This alliance is another illustration of Germany's premium carmakers collaborating to build the technology expertise necessary to take on new rivals like Uber and Google, which are also working on autonomous driving technology. It’s worth noting that last year, BMW, Mercedes and Audi joined forces to buy digital mapmaker Here for 2.8 billion euros ($3.15 billion) from Nokia, and in early October 2016 introduced a service that allows drivers to see for themselves what road conditions are like miles ahead using live data collected by other vehicles.
Another example is Qualcomm’s acquisition of NXP announced just recently on October 27. Watching its fortunes entirely tied to smartphones falling apart, Qualcomm had to make a bold move and agreed to pay $39 billion for the world’s largest developer of chips for automobiles, a major growth area for chip and software companies. With cars being NXP’s largest revenue contributor, all of a sudden Qualcomm gains full exposure to the automotive industry.
Bottom Line: No question, the bet is on cars!
We are witnessing the realignment of several ecosystems that bring automakers, semiconductor companies and mobile infrastructure vendors together to place a huge bet on cars becoming the next smartphone success story. What all this means is that cars will become platforms that handle a large variety of communications and services currently handled by many dedicated devices.
The 5GAA is rock-solid because it combines the world’s three largest mobile infrastructure vendors along with a new car-focused Qualcomm and with the three largest luxury automakers in the world. In other words, expect to see self-driving and 5G network technologies moving at a steady pace from this club. And lastly, luxury automakers typically tend to be recession-proof, which reinforces the solidity of the 5GAA; remember Detroit’s Big 3 bailout, among others, like France’s Peugeot during the financial crisis.

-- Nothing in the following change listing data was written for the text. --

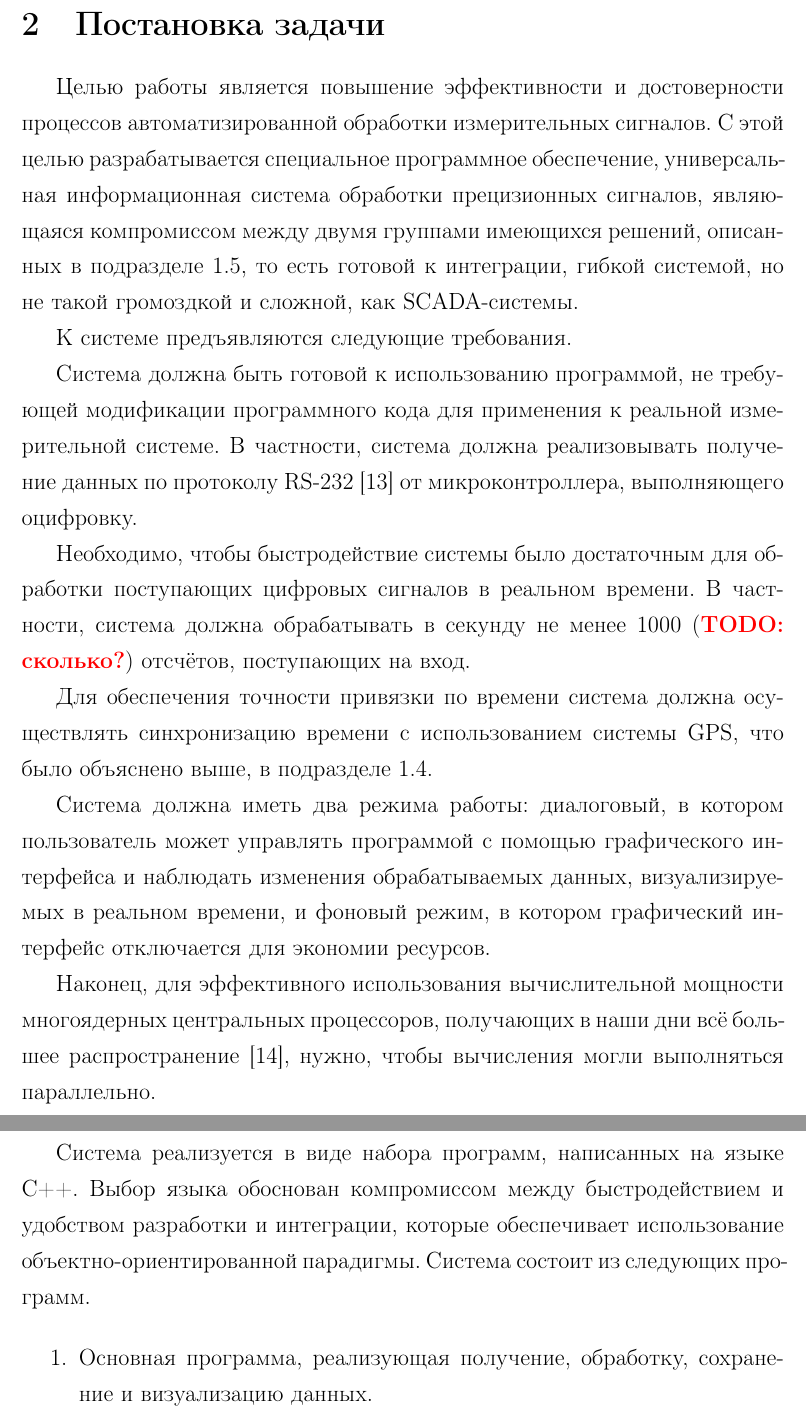
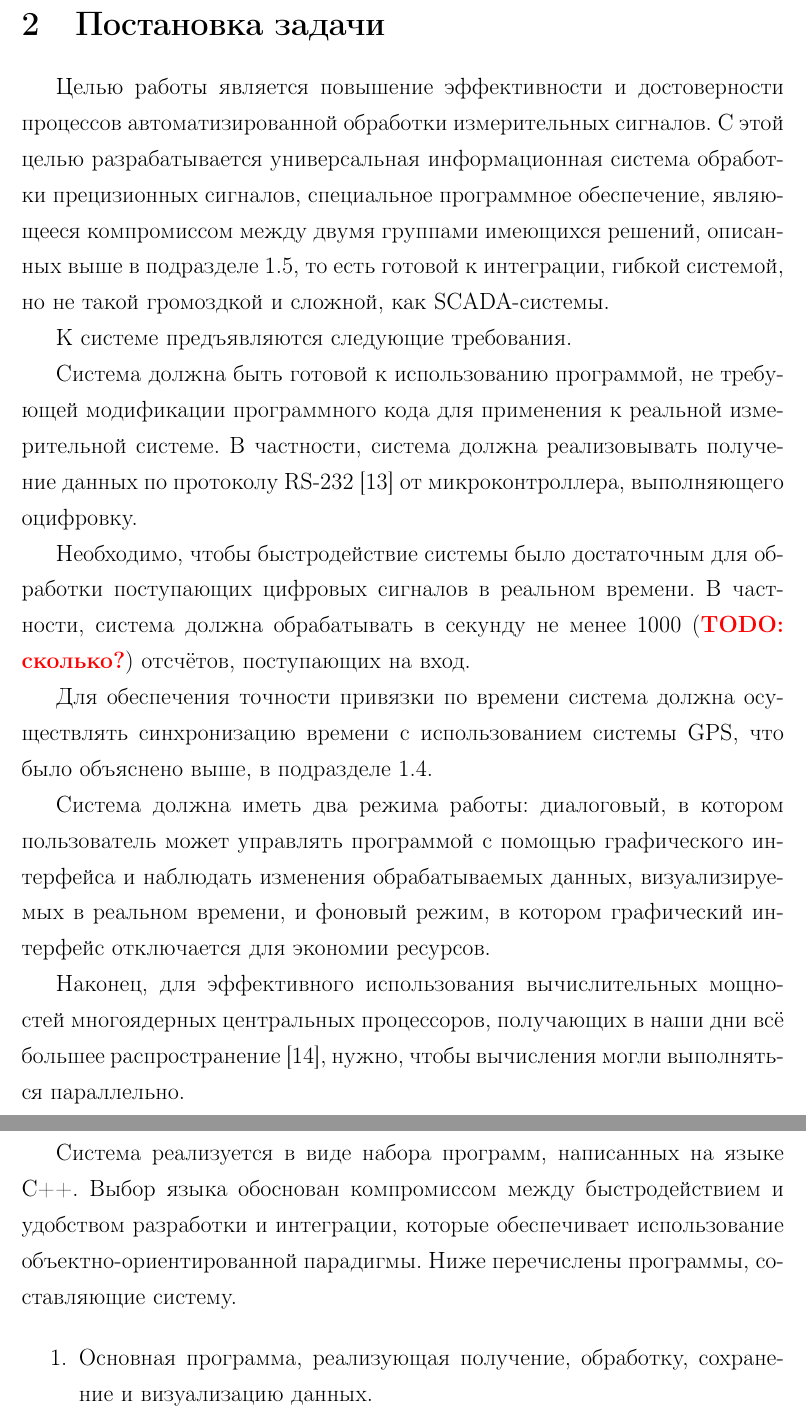
Before and after one commit to NIA/master_thesis, a LaTeX document (text/src/base.tex): two parts of pages 15 and 17 of 22, joined at a grey line, cut so that both start at the same text. Compiled offline with pdfLaTeX.

Commit message:
Поправил overfull warnings

```diff
--- a/text/src/base.tex
+++ b/text/src/base.tex
@@ -596,10 +596,10 @@
   \section{Постановка задачи}\label{sec:task}
 
   Целью работы является повышение эффективности и достоверности процессов автоматизированной
-  обработки измерительных сигналов. С этой целью разрабатывается специальное программное
-  обеспечение, универсальная информационная
+  обработки измерительных сигналов. С этой целью разрабатывается универсальная информационная
   система обработки прецизионных сигналов, % TODO определение прецизионности в данном случае
-  являющаяся компромиссом между двумя группами имеющихся решений, описанных в
+  специальное программное обеспечение,
+  являющееся компромиссом между двумя группами имеющихся решений, описанных выше в
   подразделе~\ref{ssec:existing}, то есть готовой к интеграции, гибкой системой, но не такой
   громоздкой и сложной, как SCADA-системы.
 
@@ -621,7 +621,7 @@
   визуализируемых в реальном времени, и фоновый режим, в~котором графический интерфейс отключается
   для экономии ресурсов.
 
-  Наконец, для эффективного использования вычислительной мощности многоядерных центральных
+  Наконец, для эффективного использования вычислительных мощностей многоядерных центральных
   процессоров, получающих в наши дни всё большее распространение~\cite{steam-hardware}, нужно, чтобы
   вычисления могли выполняться параллельно.
 
@@ -637,7 +637,7 @@
 
   Система реализуется в~виде набора программ, написанных на языке C++. Выбор языка обоснован
   компромиссом между быстродействием и удобством разработки и интеграции, которые обеспечивает
-  использование объектно-ориентированной парадигмы. Система состоит из следующих программ.
+  использование объектно-ориентированной парадигмы. Ниже перечислены программы, составляющие систему.
 
   \begin{enumerate}
     \item Основная программа, реализующая получение, обработку, сохранение и визуализацию данных.
```
Also changed, not shown: text/src/base.tex (2 more changed lines).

Stéphane Téral is Senior Research Director, Mobile Infrastructure & Carrier Economics, for IHS Markit